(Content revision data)
-.-.-

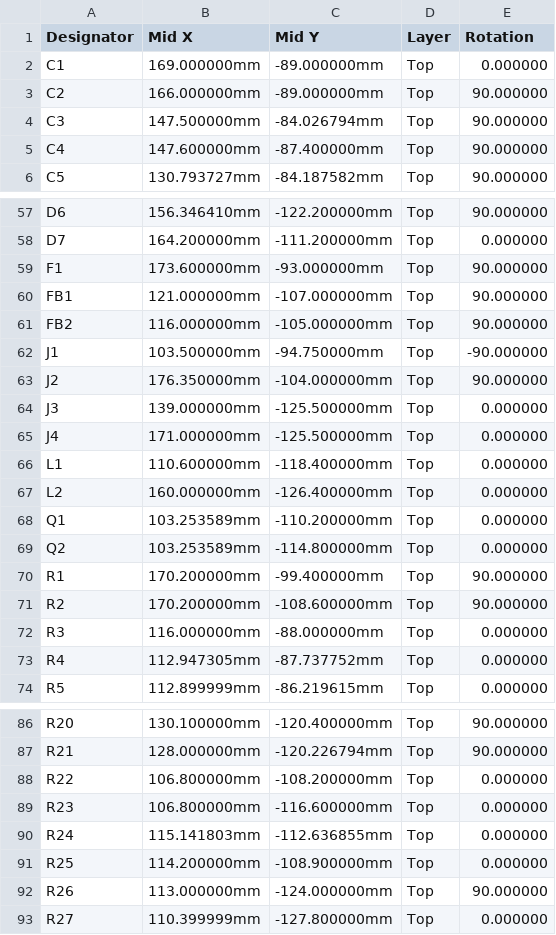
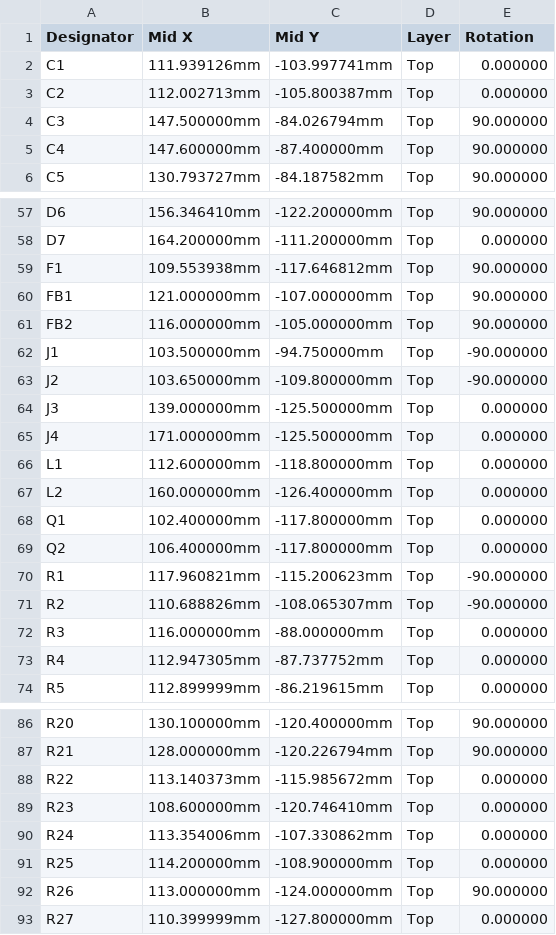
Before and after one commit to Novin3dp/7inch-hdmi-screen, a CSV file: hardware_f042/fab/cpl_jlcpcb.csv, drawn as a sheet; only a part is shown, gaps mark what is left out; the diff covers the shown part only.

```diff
--- a/hardware_f042/fab/cpl_jlcpcb.csv
+++ b/hardware_f042/fab/cpl_jlcpcb.csv
@@ -1,4 +1,4 @@
 Designator,Mid X,Mid Y,Layer,Rotation
-C1,169.000000mm,-89.000000mm,Top,0.000000
-C2,166.000000mm,-89.000000mm,Top,90.000000
+C1,111.939126mm,-103.997741mm,Top,0.000000
+C2,112.002713mm,-105.800387mm,Top,0.000000
 C3,147.500000mm,-84.026794mm,Top,90.000000
@@ -58,3 +58,3 @@ D6,156.346410mm,-122.200000mm,Top,90.000000
 D7,164.200000mm,-111.200000mm,Top,0.000000
-F1,173.600000mm,-93.000000mm,Top,90.000000
+F1,109.553938mm,-117.646812mm,Top,90.000000
 FB1,121.000000mm,-107.000000mm,Top,90.000000
@@ -62,11 +62,11 @@ FB2,116.000000mm,-105.000000mm,Top,90.000000
 J1,103.500000mm,-94.750000mm,Top,-90.000000
-J2,176.350000mm,-104.000000mm,Top,90.000000
+J2,103.650000mm,-109.800000mm,Top,-90.000000
 J3,139.000000mm,-125.500000mm,Top,0.000000
 J4,171.000000mm,-125.500000mm,Top,0.000000
-L1,110.600000mm,-118.400000mm,Top,0.000000
+L1,112.600000mm,-118.800000mm,Top,0.000000
 L2,160.000000mm,-126.400000mm,Top,0.000000
-Q1,103.253589mm,-110.200000mm,Top,0.000000
-Q2,103.253589mm,-114.800000mm,Top,0.000000
-R1,170.200000mm,-99.400000mm,Top,90.000000
-R2,170.200000mm,-108.600000mm,Top,90.000000
+Q1,102.400000mm,-117.800000mm,Top,0.000000
+Q2,106.400000mm,-117.800000mm,Top,0.000000
+R1,117.960821mm,-115.200623mm,Top,-90.000000
+R2,110.688826mm,-108.065307mm,Top,-90.000000
 R3,116.000000mm,-88.000000mm,Top,0.000000
@@ -87,5 +87,5 @@ R20,130.100000mm,-120.400000mm,Top,90.000000
 R21,128.000000mm,-120.226794mm,Top,90.000000
-R22,106.800000mm,-108.200000mm,Top,0.000000
-R23,106.800000mm,-116.600000mm,Top,0.000000
-R24,115.141803mm,-112.636855mm,Top,0.000000
+R22,113.140373mm,-115.985672mm,Top,0.000000
+R23,108.600000mm,-120.746410mm,Top,0.000000
+R24,113.354006mm,-107.330862mm,Top,0.000000
 R25,114.200000mm,-108.900000mm,Top,0.000000
```
Also changed, not shown: 10 edited cells elsewhere in this file, 10 other files.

-.-.-

* _WHAT YOU WILL DO_
Which lines of the entries above contain the string "file"? Copy each one.

* _WRITTEN ANSWER_
Before and after one commit to Novin3dp/7inch-hdmi-screen, a CSV file: hardware_f042/fab/cpl_jlcpcb.csv, drawn as a sheet; only a part is shown, gaps mark what is left out; the diff covers the shown part only.
Also changed, not shown: 10 edited cells elsewhere in this file, 10 other files.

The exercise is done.